A third gem from the Book of Psalms reminds us of another Daily Discipline. The Psalmist writes, “So will I sing praise unto thy name forever, that I may perform my daily vows!” (Ps. 61:8). There it is-we have a Daily Chore. The dictionary defines a chore as “a small or odd job“. In his Devotional Book Daily Readings, W.E. Sangster tells of a shy Christian who sought the face of God for a way to minister by his life. God led him to have a ministry of encouragement by sending cards. Cards to those who were sick. Cards to the discouraged. Cards to the bereaved. Cards to family; cards to strangers; to people he read about in the paper; he heard about in conversations. His whole life took on a new twist. What a small insignificant thing to do. But only eternity will reveal the impact of that secret single daily chore of a dedicated servant of Jesus. Can you and I find some daily chore to vow to do for God? Seek His face. Make that commitment. Daily keep your vow! We have given our days some structure. A Daily Code; A Daily Call; A Daily Chore; now let’s go a little deeper. Jesus insisted that our Days must include our Daily Cross! Listen to Him as He says, “If any man will come after me, let him deny himself, take up his cross DAILY, and keep on following me!” (Luke 9:23). We all have our own little interpretations of the “crosses we bear for Jesus“. But A.W. Tozer makes Jesus’ intention very clear…”we must recognize that the cross was the symbol of death; it stood for the abrupt, violent ending of if the life of a human being. The man who took up his cross and started down the road in Roman times had already said goodbye to family and friends. He was not coming back. He was not going out to have his life re-directed; he was going out to have his life ended! The cross made no compromises, modified nothing, spared nothing; it slew all of the man, completely, and for good. It did not try to keep on good terms with its victim. It struck swift and hard, and when it was finished, the man was no more!” So it is when you give your life to Jesus. Your life. Lived only for yourself, and for your interests, benefits, and desires, has been lost in His cause. To lose it, is to gain it. To try to keep it is to lose it all. Daily pick up your cross. Paul said, “But God forbid that I should glory, save in the Cross of our Lord Jesus Christ, by whom the world is crucified to me, and I to the world” (Gal. 6:14). That is the essence of the Daily Cross. I love Elizabeth Cephane’s hymn/poem demanding nothing less. She wrote:

“I take, O cross, thy Shadow For My abiding place;

I ask no other sunshine than The Sunshine of His face;

Content to let the world go by, To know no gain or loss,

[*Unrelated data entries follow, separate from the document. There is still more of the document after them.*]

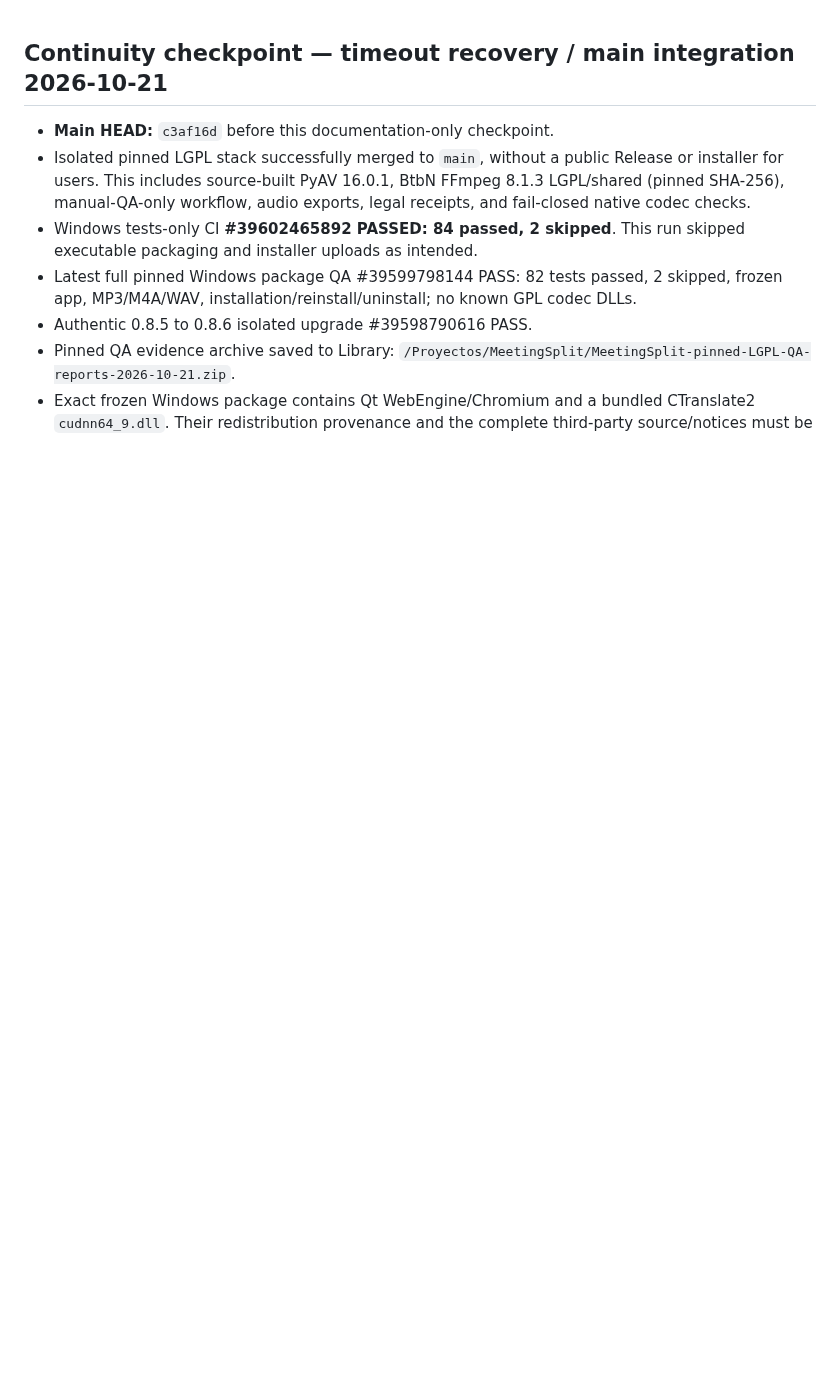
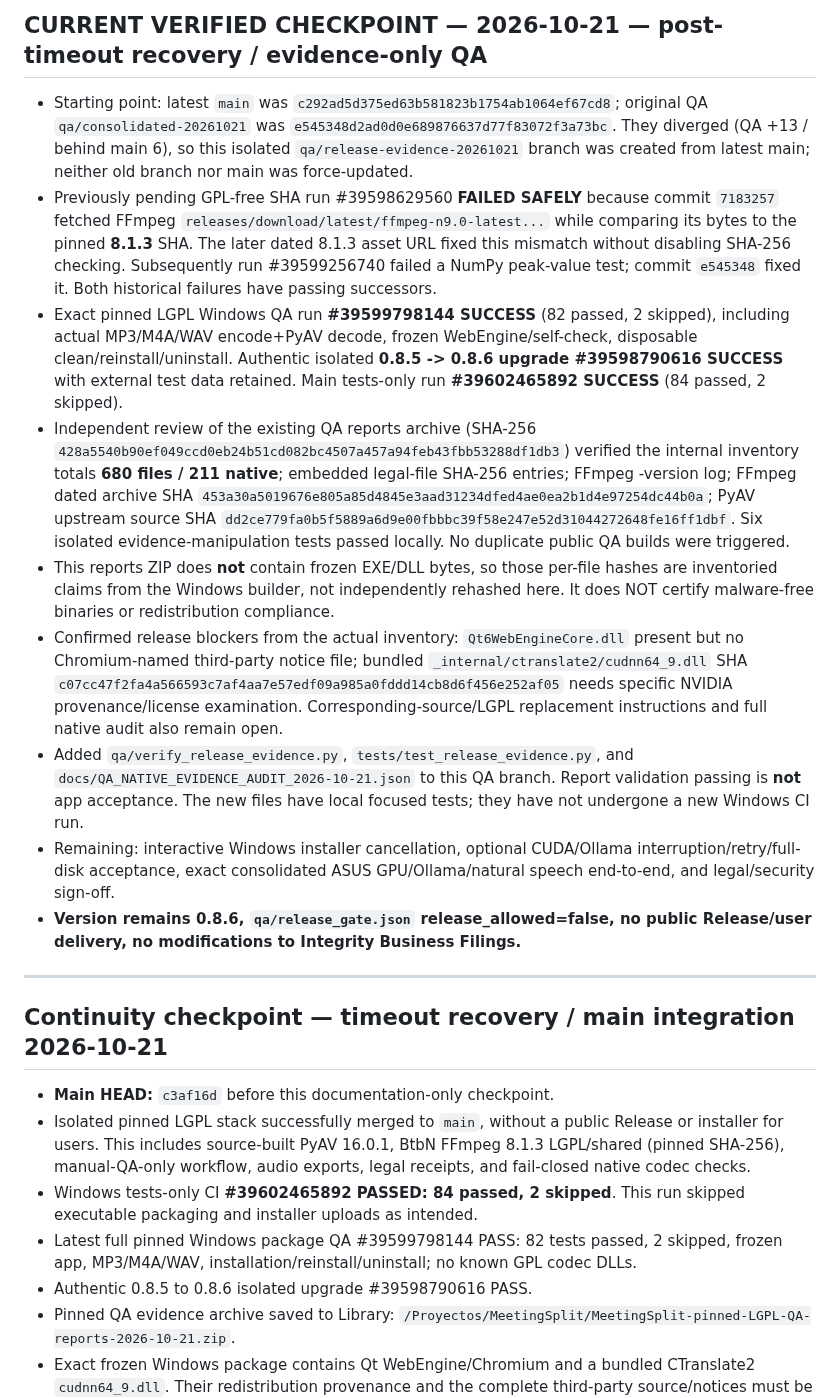
Before and after one commit to kl4ne/meetingsplit, a Markdown page: MASTER_STATUS.md, the part around the change. Rendered like a GitHub page; blank space fills up the shorter version.

Commit message:
docs: recover actual post-timeout MeetingSplit QA results and open release blockers [skip ci]

```diff
--- a/MASTER_STATUS.md
+++ b/MASTER_STATUS.md
@@ -1,3 +1,16 @@
+## CURRENT VERIFIED CHECKPOINT — 2026-10-21 — post-timeout recovery / evidence-only QA
+
+- Starting point: latest `main` was `c292ad5d375ed63b581823b1754ab1064ef67cd8`; original QA `qa/consolidated-20261021` was `e545348d2ad0d0e689876637d77f83072f3a73bc`. They diverged (QA +13 / behind main 6), so this isolated `qa/release-evidence-20261021` branch was created from latest main; neither old branch nor main was force-updated.
+- Previously pending GPL-free SHA run #39598629560 **FAILED SAFELY** because commit `7183257` fetched FFmpeg `releases/download/latest/ffmpeg-n9.0-latest...` while comparing its bytes to the pinned **8.1.3** SHA. The later dated 8.1.3 asset URL fixed this mismatch without disabling SHA-256 checking. Subsequently run #39599256740 failed a NumPy peak-value test; commit `e545348` fixed it. Both historical failures have passing successors.
+- Exact pinned LGPL Windows QA run **#39599798144 SUCCESS** (82 passed, 2 skipped), including actual MP3/M4A/WAV encode+PyAV decode, frozen WebEngine/self-check, disposable clean/reinstall/uninstall. Authentic isolated **0.8.5 -> 0.8.6 upgrade #39598790616 SUCCESS** with external test data retained. Main tests-only run **#39602465892 SUCCESS** (84 passed, 2 skipped).
+- Independent review of the existing QA reports archive (SHA-256 `428a5540b90ef049ccd0eb24b51cd082bc4507a457a94feb43fbb53288df1db3`) verified the internal inventory totals **680 files / 211 native**; embedded legal-file SHA-256 entries; FFmpeg -version log; FFmpeg dated archive SHA `453a30a5019676e805a85d4845e3aad31234dfed4ae0ea2b1d4e97254dc44b0a`; PyAV upstream source SHA `dd2ce779fa0b5f5889a6d9e00fbbbc39f58e247e52d31044272648fe16ff1dbf`. Six isolated evidence-manipulation tests passed locally. No duplicate public QA builds were triggered.
+- This reports ZIP does **not** contain frozen EXE/DLL bytes, so those per-file hashes are inventoried claims from the Windows builder, not independently rehashed here. It does NOT certify malware-free binaries or redistribution compliance.
+- Confirmed release blockers from the actual inventory: `Qt6WebEngineCore.dll` present but no Chromium-named third-party notice file; bundled `_internal/ctranslate2/cudnn64_9.dll` SHA `c07cc47f2fa4a566593c7af4aa7e57edf09a985a0fddd14cb8d6f456e252af05` needs specific NVIDIA provenance/license examination. Corresponding-source/LGPL replacement instructions and full native audit also remain open.
+- Added `qa/verify_release_evidence.py`, `tests/test_release_evidence.py`, and `docs/QA_NATIVE_EVIDENCE_AUDIT_2026-10-21.json` to this QA branch. Report validation passing is **not** app acceptance. The new files have local focused tests; they have not undergone a new Windows CI run.
+- Remaining: interactive Windows installer cancellation, optional CUDA/Ollama interruption/retry/full-disk acceptance, exact consolidated ASUS GPU/Ollama/natural speech end-to-end, and legal/security sign-off.
+- **Version remains 0.8.6, `qa/release_gate.json` release_allowed=false, no public Release/user delivery, no modifications to Integrity Business Filings.**
+
+---
 ## Continuity checkpoint — timeout recovery / main integration 2026-10-21
 
 - **Main HEAD:** `c3af16d` before this documentation-only checkpoint.
```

My sinful self my only shame; My glory all His Cross”

  

Lastly there is our Daily Care. Jesus had a daily burden. He said, “The Son of Man came to seek and to save them that are perishing” (Luke 19:10). Jesus invested His days as the Good Shepherd seeking the lost sheep. That was His Daily Care. It took Him into locations; into individual lives; into conversations with sinners, publicans, harlots, and demoniacs, not to mention lepers, and even criminals. On the cross hear him engage with criminals about heaven and the forgiveness of sin. We talk about the weather; about the Cubs winning the World Series; about our jobs; our families; our hobbies. How about our Savior? Daily? Stephan Olford tells about a converted cleaning lady named Aunt Sophie. After she found Jesus she used to say that she was “called to scrub and preach Jesus”. Daily, she engaged everyone she met about her Savior Jesus. Someone made fun of her saying that they saw her talking about Christ to a wooden Indian in front of the town’s Cigar store. Sophie heard about it and said, “Perhaps I did. My eyesight is not too good anymore, but talking to a wooden Indian is not as bad as being a wooden Christian and never talking to anybody about the Lord Jesus.” Something we are told to do daily, some of us never do at all ever! To make our Daily Christian lives Really Daily we need that Daily Code-Daily Call-Daily Chore-Daily Cross-and Daily Care. Don’t let today pass without them! If you do you are “killing your days-and injuring eternity!”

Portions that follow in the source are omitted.